Monday, July 23, 2012
Last winter I read "The Hunger Games" and was struck by how well it portrayed the current split in resource allocation in the world. Regardless of whether you like the book(s), it spoke to me as a member of the West. I was fat, and still have a few more pounds to lose, while millions upon millions of people are starving or underfed. Considering that I have labeled myself an extremely socially conscious person, I felt terribly hypocritical.
I understand that my eating less doesn't put food in people's mouths around the world. Mostly, it is symbolic. Resisting the pull of food in the West, for me, is refusal to take part in a system that works for a few while the majority suffer. It has the added benefit of being good for my health and providing an incentive I previously lacked. This added incentive has helped me get to a weight that I haven't seen since middle school.
I write this not to talk about my own successes at weight loss, but to start a discussion on a powerful motivational tool that might be overlooked by many. Acknowledging that what we eat and in what amounts have global implications helps place weight troubles into a conflict that is more than about calories and exercise.

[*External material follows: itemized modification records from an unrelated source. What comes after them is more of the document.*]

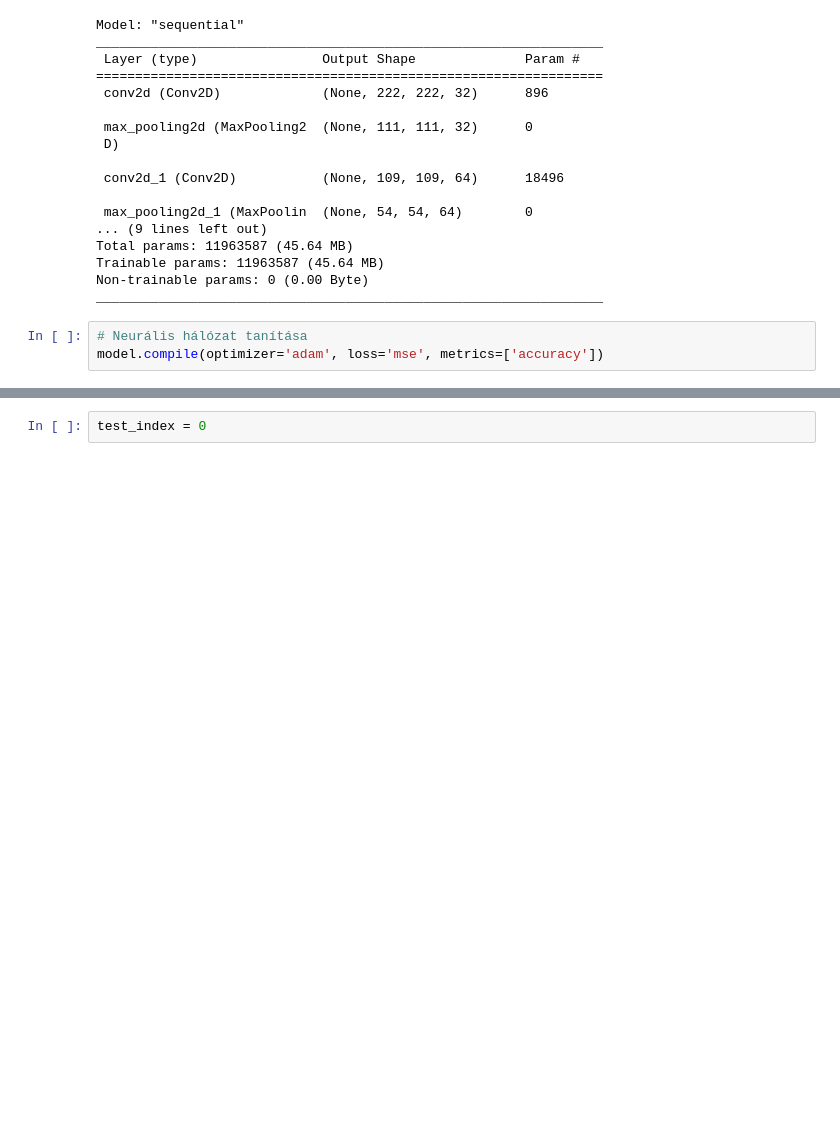
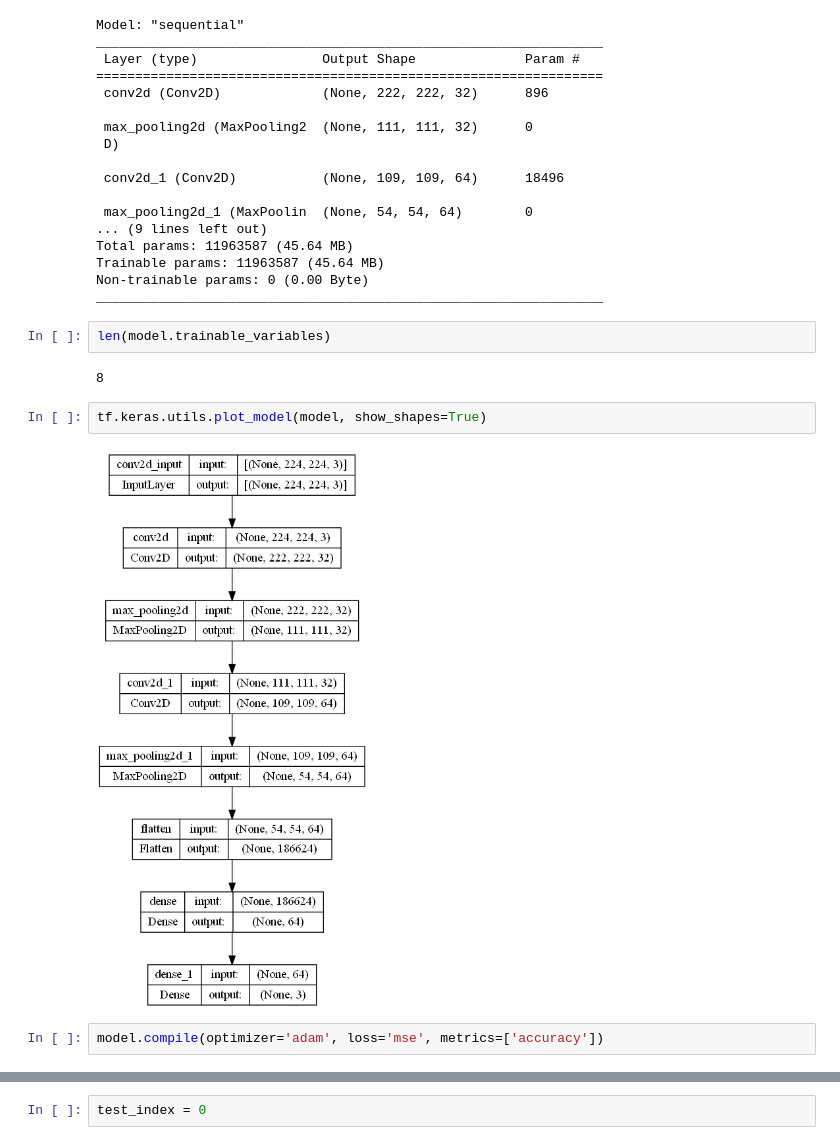
Before and after one commit to Akos0628/OrientationDetector, a Jupyter notebook: normal/NormalOrientationTraining.ipynb, the cells around one changed output, grey strips where cells are left out. Cells and saved outputs as stored; diff of their text form; blank space fills up the shorter version.

```diff
--- a/normal/NormalOrientationTraining.ipynb
+++ b/normal/NormalOrientationTraining.ipynb
@@ -94,8 +94,15 @@ Total params: 11963587 (45.64 MB)
 Trainable params: 11963587 (45.64 MB)
 Non-trainable params: 0 (0.00 Byte)
 _________________________________________________________________
+# %%
+len(model.trainable_variables)
+# %% [output]
+8
+# %%
+tf.keras.utils.plot_model(model, show_shapes=True)
+# %% [output]
+[figure, added]
 # %%
-# Neurális hálózat tanítása
 model.compile(optimizer='adam', loss='mse', metrics=['accuracy'])
 # %%
 model.evaluate(test_dataset)
```
Also changed, not shown: parts of 7 cells of this notebook, 38 other files.
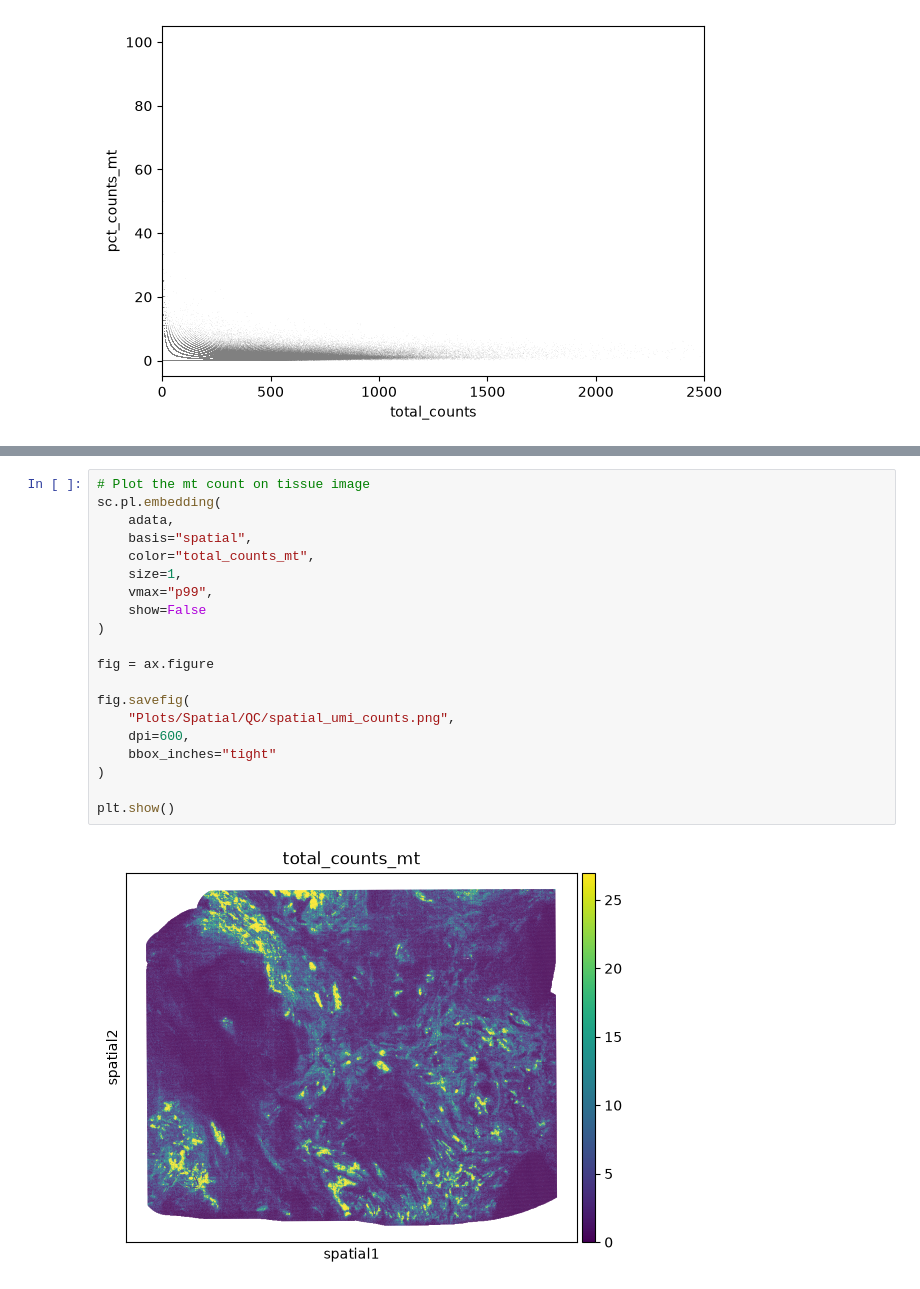
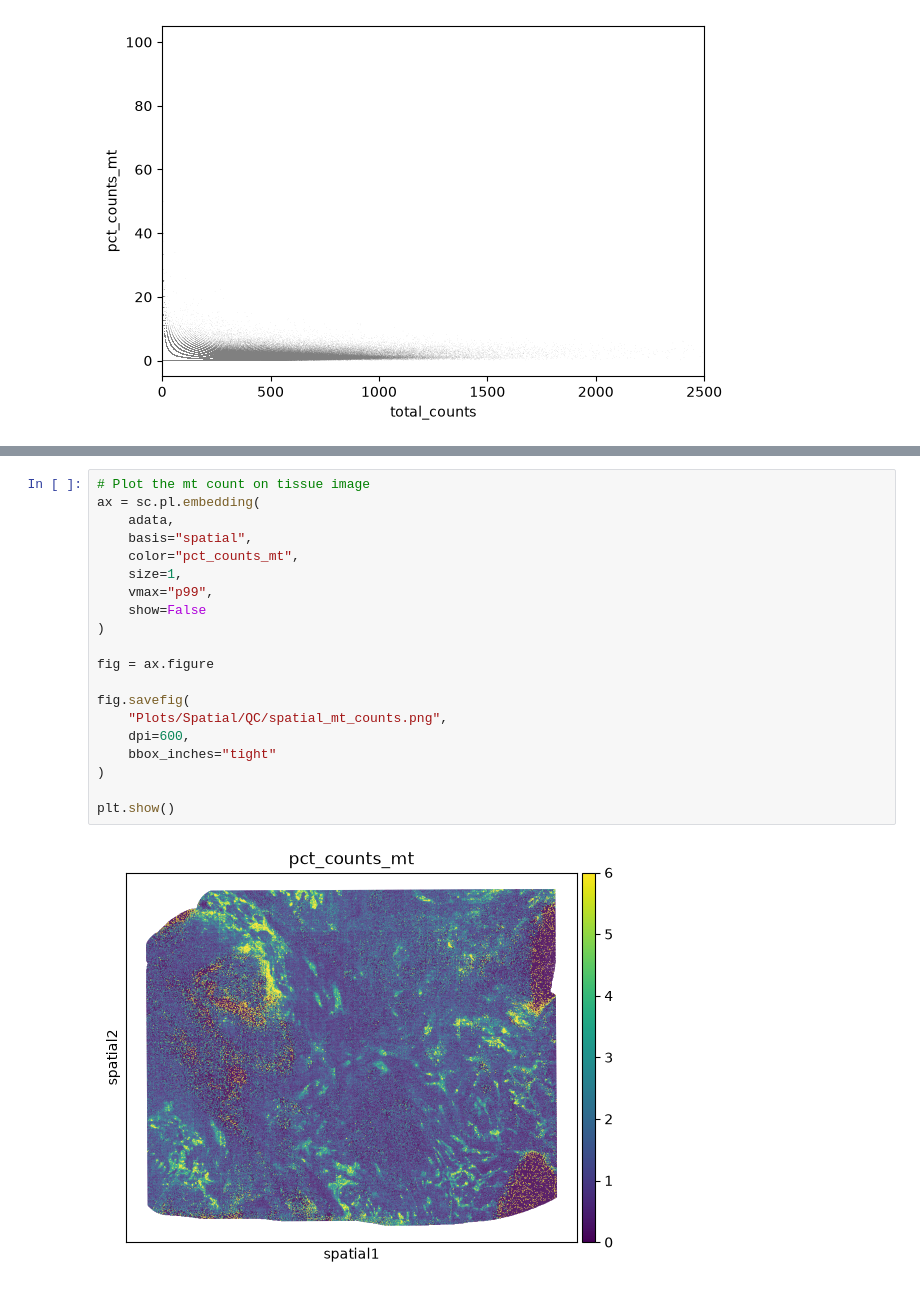
Before and after one commit to NawaneetanS/KNC_Project, a Jupyter notebook: Scripts/06_spatial_analysis.ipynb, the cells around one changed output, grey strips where cells are left out. Drawn from its saved outputs; the diff is of its cells as text.

```diff
--- a/Scripts/06_spatial_analysis.ipynb
+++ b/Scripts/06_spatial_analysis.ipynb
@@ -547,23 +559,23 @@ plt.show()
 [figure]
 # %%
 # Plot the mt count on tissue image
-sc.pl.embedding(
+ax = sc.pl.embedding(
     adata,
     basis="spatial",
-    color="total_counts_mt",
+    color="pct_counts_mt",
     size=1,
     vmax="p99",
     show=False
 )
 
 fig = ax.figure
 
 fig.savefig(
-    "Plots/Spatial/QC/spatial_umi_counts.png",
+    "Plots/Spatial/QC/spatial_mt_counts.png",
     dpi=600,
     bbox_inches="tight"
 )
 
 plt.show()
 # %% [output]
-[figure, old version]
+[figure, new version]
```
Also changed, not shown: parts of 15 cells of this notebook, 10 other files.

There is an argument that the only person you should lose weight for is yourself. I always found myself eventually not giving a damn if I was fat. Taking the power away from me to blow off my diet so easily has made it stick longer than it ever had in the past.